For University of Washington senior guard Giuliana Mendiola, the Huskies’ task is simple if they want a bid to the NCAA Tournament.
“We know we need to win the Pac-10 tournament,” she said.
As the sixth seed in the Pacific-10 Conference Tournament, with six freshmen in the rotation and a large chunk of its talent on the bench with assorted injuries, it seems a monumental task.
You can say that at the end of the year, that freshmen can’t be considered freshmen anymore, but the fact remains that Washington’s youngest players haven’t experienced anything like a conference tournament.
“It’s another level of intensity,” said Mendiola, picked Thursday on the all-conference team for the third time. “Every game you play in the Pac-10 season is difficult, but the Pac-10 Tournament turns it up a notch. You need to win to survive.”
It’s especially true this time around, when the Pac-10 appears to be getting less respect than ever.
It is likely that only 10th-ranked Stanford and unranked Arizona can count on bids for the NCAA tournament. And maybe not even Arizona, despite being conference co-champion with the Cardinal and three genuine national stars in post Shawntinice Polk, guard Dee-Dee Wheeler and guard Aimee Grzyb.
So for virtually every team not named Stanford, an NCAA bid likely means the automatic invitation that comes with winning the Pac-10 tournament.
It is no small issue to Pac-10 coaches that only one conference team is ranked in the two major women’s basketball polls, despite the Wildcats’ 22-7 record, which includes a split with Stanford and a close loss to powerful LSU.
“I don’t understand it, because Arizona has been talked about all season long,” Oregon State coach Judy Spoelstra said. “It’s pretty incredible. It’s a lack of respect and an insult that people aren’t looking harder at the West Coast.”
It’s a familiar predicament. Through the years, the Pac-10 has been balanced, but perhaps never so much so as this season.

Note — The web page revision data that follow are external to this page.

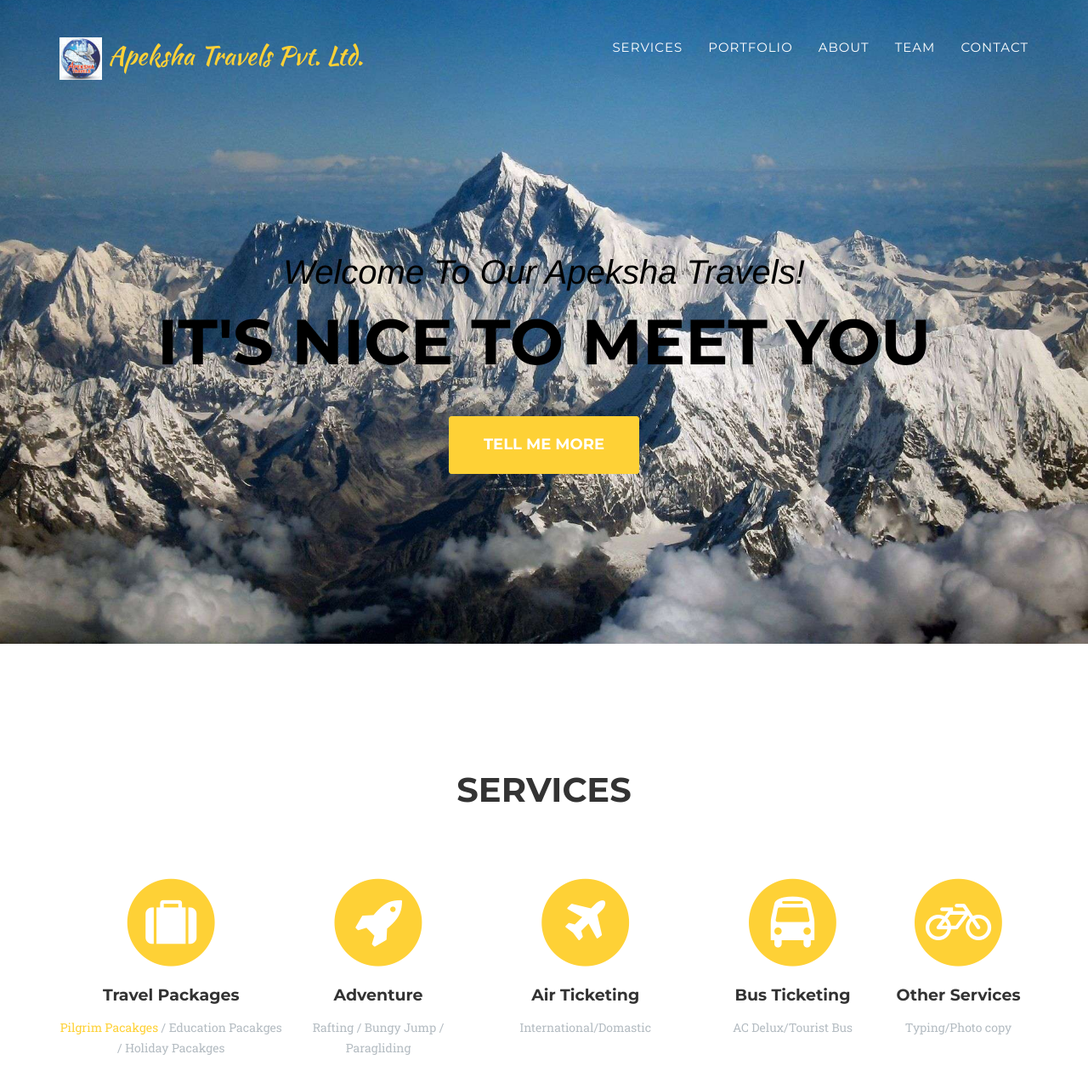
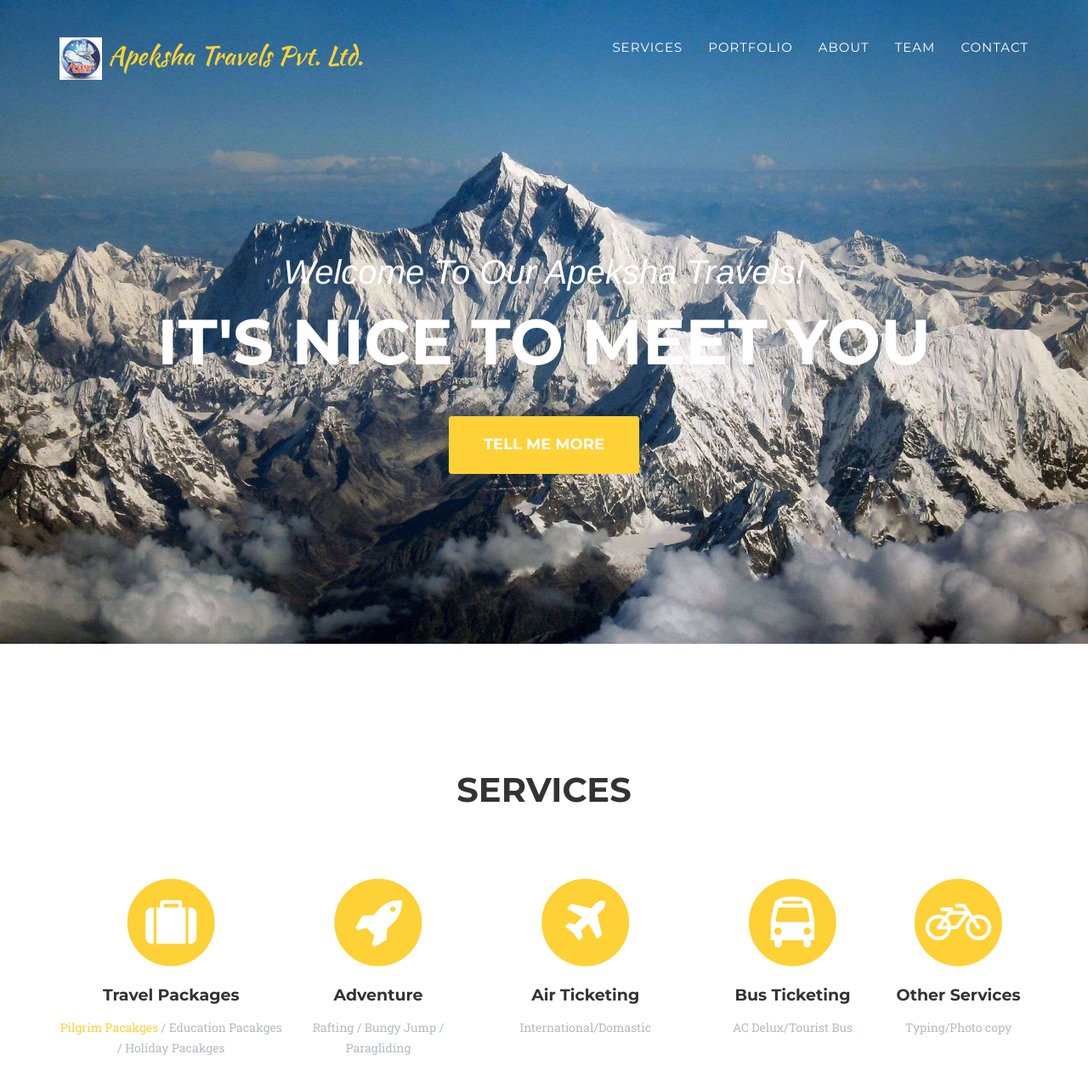
Before and after one commit to gauravmanandhar/apekshatravels.com.np, a Jekyll site: the page built from index.html, in a window 1280 px wide and 1400 px high. Shown: the top 1281 px of the window at 85% size. Built offline with Jekyll 4.4.1, drawn with Linux system fonts in a browser that asks for light colours; some web fonts are replaced.

```diff
--- a/_includes/css/agency.css
+++ b/_includes/css/agency.css
@@ -267,7 +267,7 @@ fieldset[disabled] .btn-xl.active {
 
 header {
     text-align: center;
-    color: #000;
+    color: #fff;
     background-attachment: scroll;
     background-image: url('{{ site.baseurl }}/img/header-bg.jpg');
     background-position: center center;
--- a/_posts/2014-07-18-project-1.markdown
+++ b/_posts/2014-07-18-project-1.markdown
@@ -10,6 +10,6 @@ alt: image-alt
 project-date:
 client:
 category:
-description: Lorem ipsum dolor sit amet, usu cu alterum nominavi lobortis. At duo novum diceret. Tantas apeirian vix et, usu sanctus postulant inciderint ut, populo diceret necessitatibus in vim. Cu eum dicam feugiat noluisse.
+description:The Chitwan Nation Park is a World heritage site and first National park in Nepal.Meaning of 'Chitwan'is 'Heart of Jungle'.Chitwan is famous as one of the best wild-life viewing National parks in Asia .
 
 ---
```
Also changed, not shown: img/logos/apekshya-Travel-logo1.jpg (added).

Stanford and Arizona shared the conference title with four losses each, a result of extremely even teams beating up on each other. Unfortunately for the league, its own parity has done much to damage teams’ records. Eight of the 10 conference teams have 10 losses or more, which may well have a bearing on the number of teams the NCAA Selection Committee chooses for the tournament.
“The reality is the Pac-10 is a very competitive conference,” UCLA coach Kathy Olivier said. “When the winner has no losses, it shows a different side to the conference. Stanford has really had to fight for its wins. That says something about the conference, and it’s not just (Stanford and Arizona). Four or five teams are right there in the mix.”
The Pac-10 also is fighting recent unimpressive performances in the NCAA Tournament.
The last team that reached the Elite Eight was Washington, in 2001. Before that, it was UCLA, in 1999. Since 2000, Pac-10 teams are 10-13 in the tournament, with six teams leaving after one game.
This season, three teams – UCLA, USC and Arizona State – appear to be on the bubble and almost certainly need to win at least one game and probably have to advance to the title game in the conference tournament to have any hope for an NCAA bid.
“Conference-tournament play is really going to provide additional direction for the committee in regards to selection and seeding,” said Marie Tuite, senior associate athletic director at Washington and a member of the selection committee.
Pac-10 honors for Mendiola, Lalum, Hicks and Bell: Washington women’s basketball seniors Giuliana Mendiola and Andrea Lalum were named to the 2003-04 All-Pac-10 Team as voted upon by the league’s coaches. Cameo Hicks was also named to the Pac-10 All-Freshman Team, while Jill Bell earned All-Freshman honorable mention acclaim.
Stanford’s Nicole Powell was named Pac-10 Player of the Year, while UCLA’s Noelle Quinn earned Freshman of the Year honors. Caren Horstmeyer, the head coach of the California Golden Bears, earned Coach of the Year honors.